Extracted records
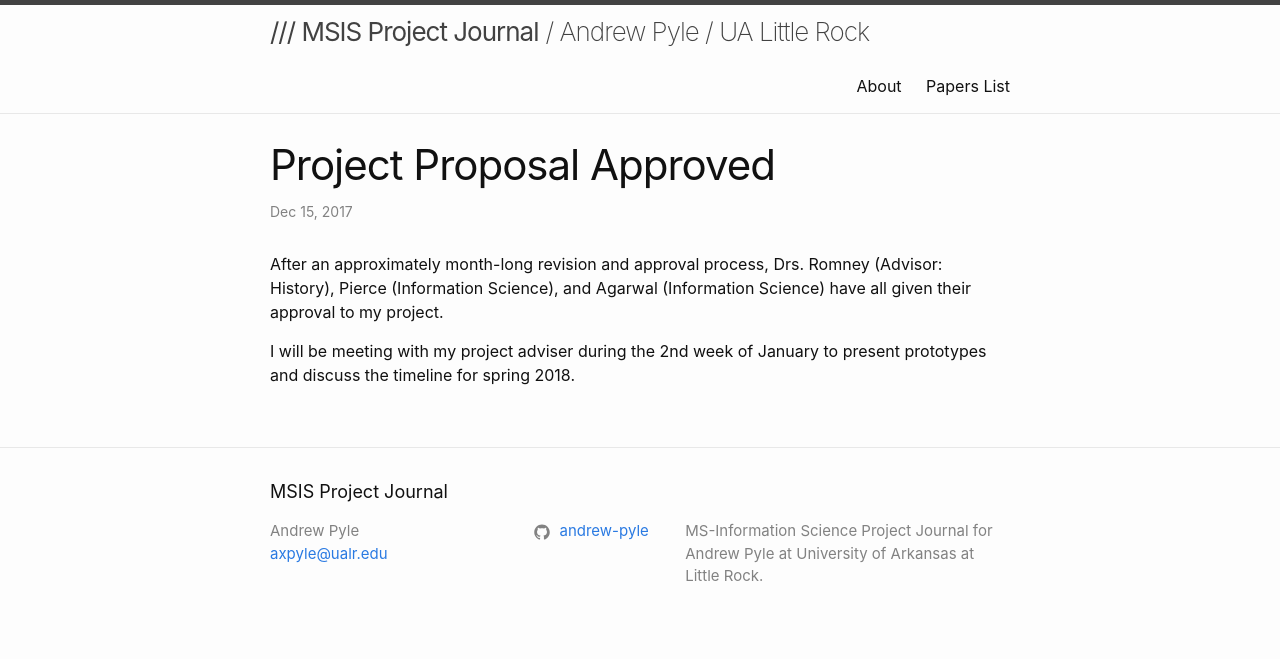
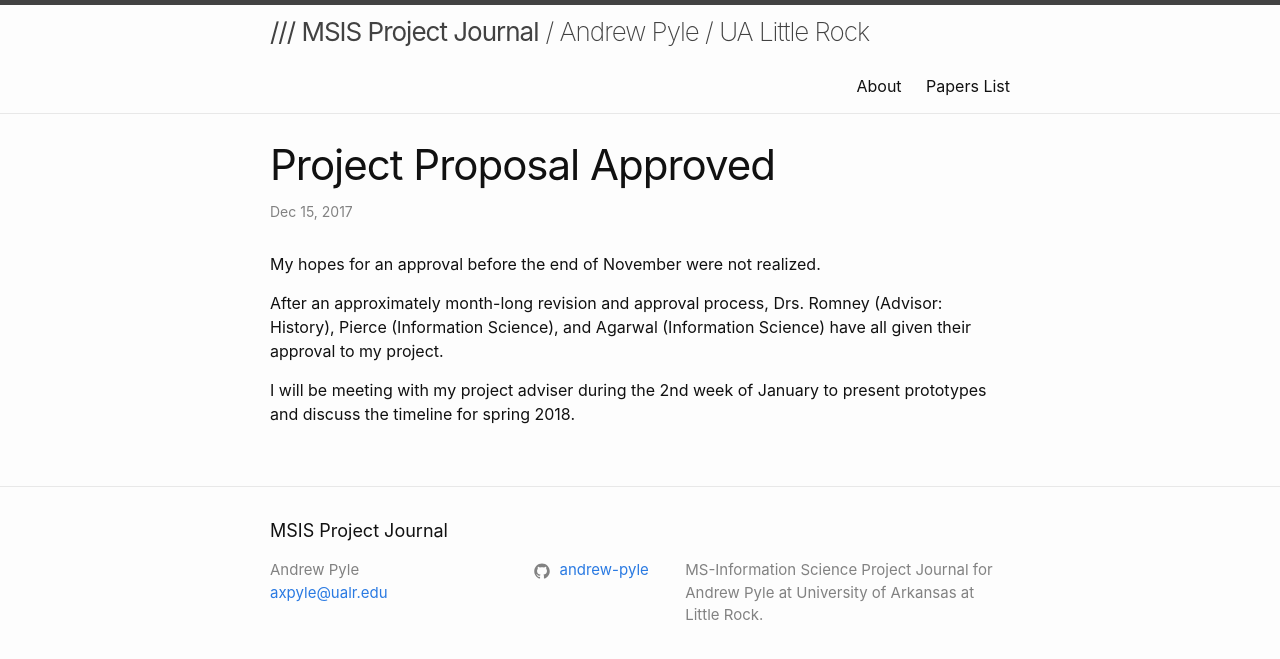
Before and after one commit to andrew-pyle/msis-journal, a Jekyll site: the page built from docs/_posts/2017-12-15-Proposal-Approved.md, in a window 1280 px wide. Shown: the top 659 px of the page. Built offline with Jekyll 4.4.1, drawn with Linux system fonts in a browser that asks for light colours.

Commit message:
Edit 2017-12-15-Proposal-Approved.md

```diff
--- a/docs/_posts/2017-12-15-Proposal-Approved.md
+++ b/docs/_posts/2017-12-15-Proposal-Approved.md
@@ -4,6 +4,7 @@ title:  "Project Proposal Approved"
 date:   2017-12-15 16:00:00 -0600
 categories: journal
 ---
+My hopes for an approval before the end of November were not realized.
 
 After an approximately month-long revision and approval process, Drs. Romney (Advisor: History), Pierce (Information Science), and Agarwal (Information Science) have all given their approval to my project.
 
```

## WHAT YOU HAVE TO DO
Wherever a line of the records above contains the string "approval", copy that line out.

## RESPONSE BELOW
+My hopes for an approval before the end of November were not realized.
 After an approximately month-long revision and approval process, Drs. Romney (Advisor: History), Pierce (Information Science), and Agarwal (Information Science) have all given their approval to my project.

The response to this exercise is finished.